Entries provided
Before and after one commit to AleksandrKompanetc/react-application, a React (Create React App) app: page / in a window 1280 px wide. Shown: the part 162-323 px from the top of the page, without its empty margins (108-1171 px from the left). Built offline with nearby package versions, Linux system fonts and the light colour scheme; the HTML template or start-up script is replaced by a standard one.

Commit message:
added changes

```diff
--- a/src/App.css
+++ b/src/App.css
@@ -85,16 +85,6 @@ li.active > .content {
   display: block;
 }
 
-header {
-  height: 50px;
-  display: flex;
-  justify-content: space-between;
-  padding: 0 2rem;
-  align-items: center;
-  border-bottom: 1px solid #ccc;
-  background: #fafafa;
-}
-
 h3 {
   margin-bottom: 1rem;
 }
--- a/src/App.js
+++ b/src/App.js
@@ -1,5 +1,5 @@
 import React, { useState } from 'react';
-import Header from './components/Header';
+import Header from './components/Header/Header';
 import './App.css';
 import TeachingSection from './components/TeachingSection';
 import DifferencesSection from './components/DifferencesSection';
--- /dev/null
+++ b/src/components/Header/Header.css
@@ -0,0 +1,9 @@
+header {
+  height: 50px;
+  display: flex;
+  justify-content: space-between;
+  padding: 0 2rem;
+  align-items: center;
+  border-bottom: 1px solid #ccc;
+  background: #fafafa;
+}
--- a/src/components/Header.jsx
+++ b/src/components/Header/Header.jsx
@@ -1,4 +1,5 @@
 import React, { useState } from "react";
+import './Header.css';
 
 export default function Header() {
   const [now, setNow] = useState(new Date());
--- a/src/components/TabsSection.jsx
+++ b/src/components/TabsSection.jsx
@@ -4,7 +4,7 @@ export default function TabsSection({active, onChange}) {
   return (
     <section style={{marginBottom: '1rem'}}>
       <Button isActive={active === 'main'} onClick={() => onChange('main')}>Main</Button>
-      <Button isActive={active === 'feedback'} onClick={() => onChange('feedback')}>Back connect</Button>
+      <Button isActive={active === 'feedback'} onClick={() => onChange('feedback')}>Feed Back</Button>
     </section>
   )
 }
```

Task to complete
How many lines of the entries contain the string "active"? Answer with a number and no other words.

Output for this exercise
5